_PROBLEM DETAILS_
Please return each entry that follows exactly as written, and keep the pictures out.

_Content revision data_
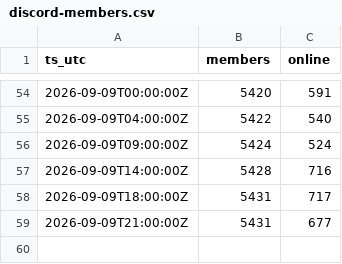
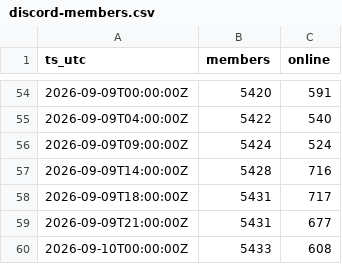
Before and after one commit to jaredartt/jaredartt-tracker, a CSV file: data/discord-members.csv, drawn as a sheet; only a part is shown, gaps mark what is left out.

```diff
--- a/data/discord-members.csv
+++ b/data/discord-members.csv
@@ -59 +59,2 @@ ts_utc,members,online
 2026-09-09T21:00:00Z,5431,677
+2026-09-10T00:00:00Z,5433,608
```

_REPLY_
Before and after one commit to jaredartt/jaredartt-tracker, a CSV file: data/discord-members.csv, drawn as a sheet; only a part is shown, gaps mark what is left out.

```diff
--- a/data/discord-members.csv
+++ b/data/discord-members.csv
@@ -59 +59,2 @@ ts_utc,members,online
 2026-09-09T21:00:00Z,5431,677
+2026-09-10T00:00:00Z,5433,608
```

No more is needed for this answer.